> Up till this I had been in two minds about whether to go for head-only
> or full-body suspension. It now seems that full-body is the better
> option, warranting the extra cost. Thanks.
Due to prolonged process of dying prior to suspension in essentially every patient the periphery (due to body's built-in protection mechanisms) gets very limited blood flow for days -- it thus 1) suffers extensive damage 2) thus gets very very patchy cryoprotectant perfusion. While the most recent best-case(!) ischaemic (rabbit) models seem to imply even neuros are getting a very rough ride, this need not to remain so in the future (if cryonics is part of euthanasia in ICU setting). Single-organ vs. multi-organ cryoprotection is intrinsically much simpler to achieve. (Though I am not sure of this) neuros achieve faster and better perfusion by clamping off the rest of the body. Additional (admittedly minor) point with whole-body: cracking. Financial reason: neuros are cheaper, since whole-bodys don't utilize dewar volume well.
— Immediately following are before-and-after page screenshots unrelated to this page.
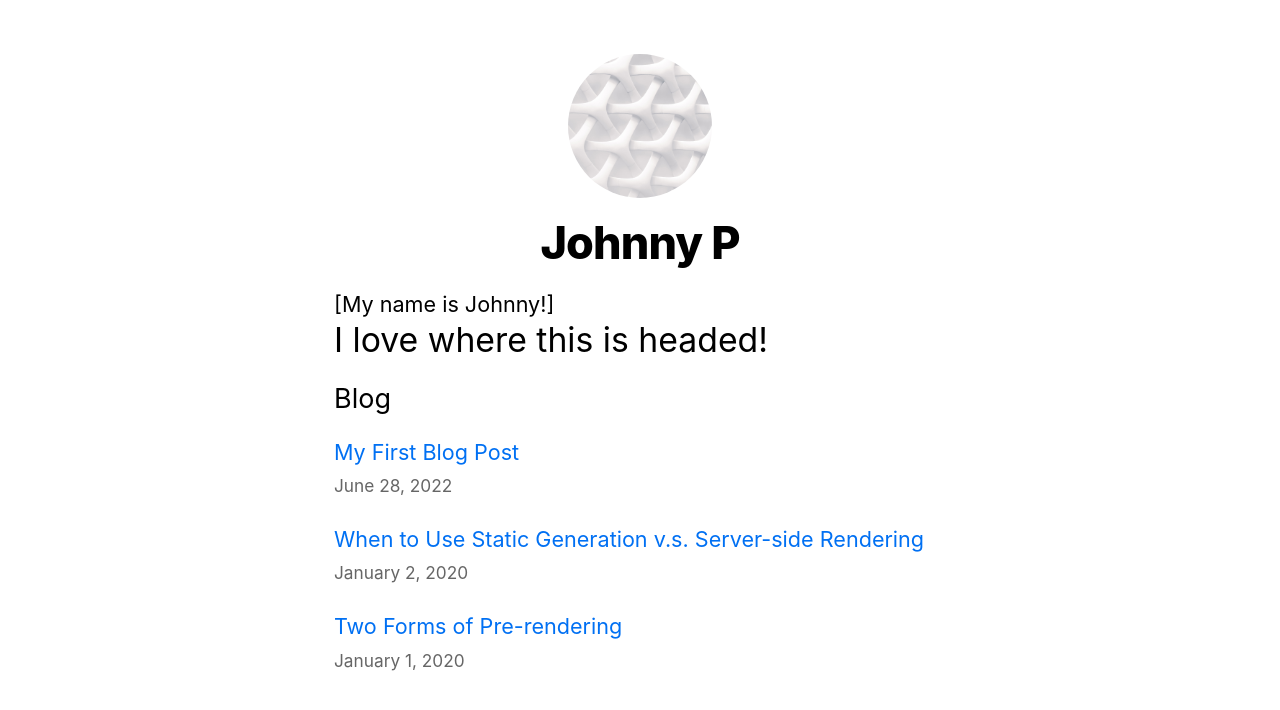
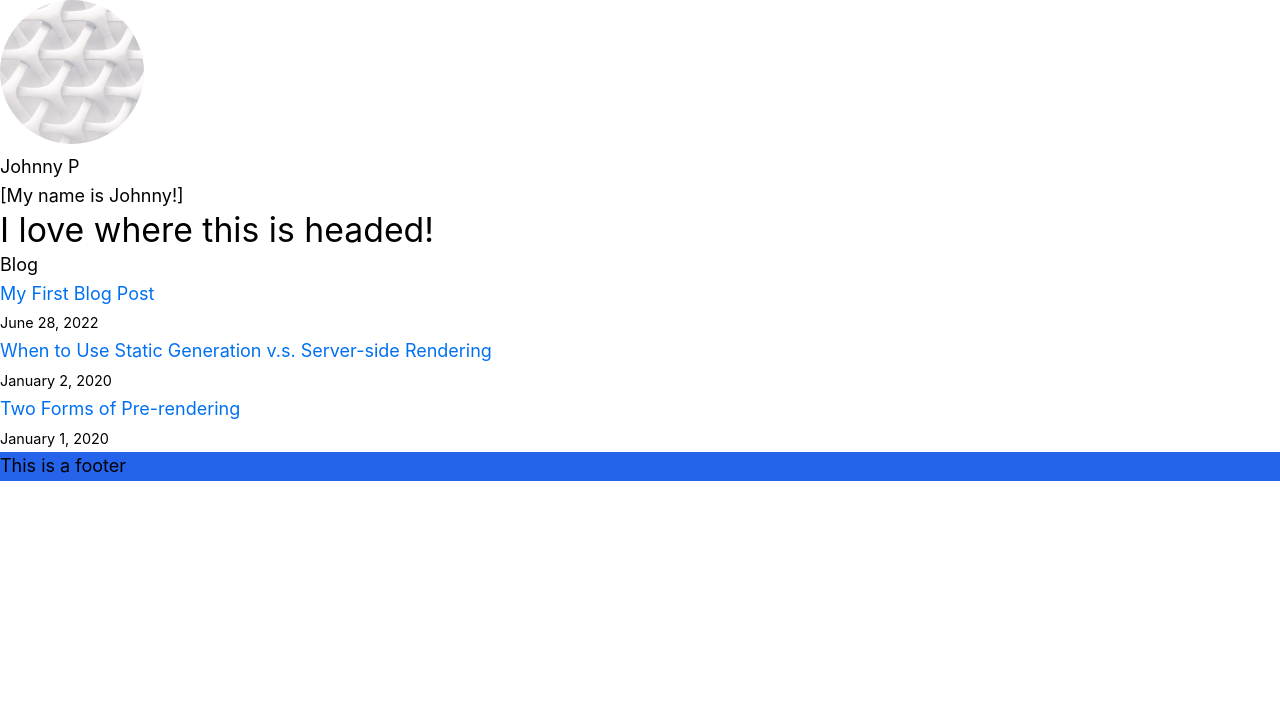
Before and after one commit to johnny2smooth/next-blog, a Next.js app: page / in a window 1280 px wide. Shown: the top 710 px of the page. Built offline with nearby package versions, Linux system fonts and the light colour scheme.

Commit message:
creating reusable components from existing code chunks. Also deleted all non-tailwind styles

```diff
--- /dev/null
+++ b/components/footer.js
@@ -0,0 +1,7 @@
+export default function Footer({ children }) {
+  return (
+    <>
+      <h1 className="bg-blue-600">This is a footer</h1>
+    </>
+  );
+}
--- /dev/null
+++ b/components/header.js
@@ -0,0 +1,45 @@
+import styles from './layout.module.css';
+import utilStyles from '../styles/utils.module.css';
+import Image from 'next/image';
+
+const name = 'Johnny P';
+
+export default function Header({ home }) {
+  return (
+    <header>
+      {home ? (
+        <>
+          <Image
+            priority
+            src="/images/profile.jpeg"
+            className="rounded-full"
+            height={144}
+            width={144}
+            alt={name}
+          />
+          <h1>{name}</h1>
+        </>
+      ) : (
+        <>
+          <Link href="/">
+            <a>
+              <Image
+                priority
+                src="/images/profile.jpeg"
+                className="rounded-full"
+                height={108}
+                width={108}
+                alt={name}
+              />
+            </a>
+          </Link>
+          <h2>
+            <Link href="/">
+              <a>{name}</a>
+            </Link>
+          </h2>
+        </>
+      )}
+    </header>
+  );
+}
--- a/components/layout.js
+++ b/components/layout.js
@@ -1,15 +1,15 @@
 import Head from 'next/head';
-import Image from 'next/image';
 import styles from './layout.module.css';
-import utilStyles from '../styles/utils.module.css';
 import Link from 'next/link';
+import Header from './header';
+import Footer from './footer';
 
 const name = 'Johnny P';
 export const siteTitle = 'Next.js Sample Website';
 
 export default function Layout({ children, home }) {
   return (
-    <div className={styles.container}>
+    <div>
       <Head>
         <link rel="icon" href="/favicon.ico" />
         <meta
@@ -25,41 +25,7 @@ export default function Layout({ children, home }) {
         <meta name="og:title" content={siteTitle} />
         <meta name="twitter:card" content="summary_large_image" />
       </Head>
-      <header className={styles.header}>
-        {home ? (
-          <>
-            <Image
-              priority
-              src="/images/profile.jpeg"
-              className={utilStyles.borderCircle}
-              height={144}
-              width={144}
-              alt={name}
-            />
-            <h1 className={utilStyles.heading2Xl}>{name}</h1>
-          </>
-        ) : (
-          <>
-            <Link href="/">
-              <a>
-                <Image
-                  priority
-                  src="/images/profile.jpeg"
-                  className={utilStyles.borderCircle}
-                  height={108}
-                  width={108}
-                  alt={name}
-                />
-              </a>
-            </Link>
-            <h2 className={utilStyles.headingLg}>
-              <Link href="/">
-                <a className={`${utilStyles.colorInherit}`}>{name}</a>
-              </Link>
-            </h2>
-          </>
-        )}
-      </header>
+      <Header home />
       <main>{children}</main>
       {!home && (
         <div className={styles.backToHome}>
@@ -68,6 +34,7 @@ export default function Layout({ children, home }) {
           </Link>
         </div>
       )}
+      <Footer />
     </div>
   );
 }
--- a/pages/index.js
+++ b/pages/index.js
@@ -4,6 +4,7 @@ import utilStyles from '../styles/utils.module.css';
 import { getSortedPostsData } from '../lib/posts';
 import Link from 'next/link';
 import Date from '../components/date';
+import Footer from '../components/footer';
 
 export async function getStaticProps() {
   const allPostsData = getSortedPostsData();
@@ -20,20 +21,20 @@ export default function Home({ allPostsData }) {
       <Head>
         <title>{siteTitle}</title>
       </Head>
-      <section className={utilStyles.headingMd}>
+      <section>
         <p>[My name is Johnny!]</p>
         <p className="text-3xl">I love where this is headed!</p>
       </section>
-      <section className={`${utilStyles.headingMd} ${utilStyles.padding1px}`}>
-        <h2 className={utilStyles.headingLg}>Blog</h2>
-        <ul className={utilStyles.list}>
+      <section>
+        <h2>Blog</h2>
+        <ul>
           {allPostsData.map(({ id, date, title }) => (
-            <li className={utilStyles.listItem} key={id}>
+            <li key={id}>
               <Link href={`/posts/${id}`}>
                 <a>{title}</a>
               </Link>
               <br />
-              <small className={utilStyles.lightText}>
+              <small>
                 <Date dateString={date} />
               </small>
             </li>
```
Since the technology necessary for suspension can essentially generate a body or a model thereof which is essentially undistinguishable from the real thing, whole-body basically doesn't make sense. Ymmv.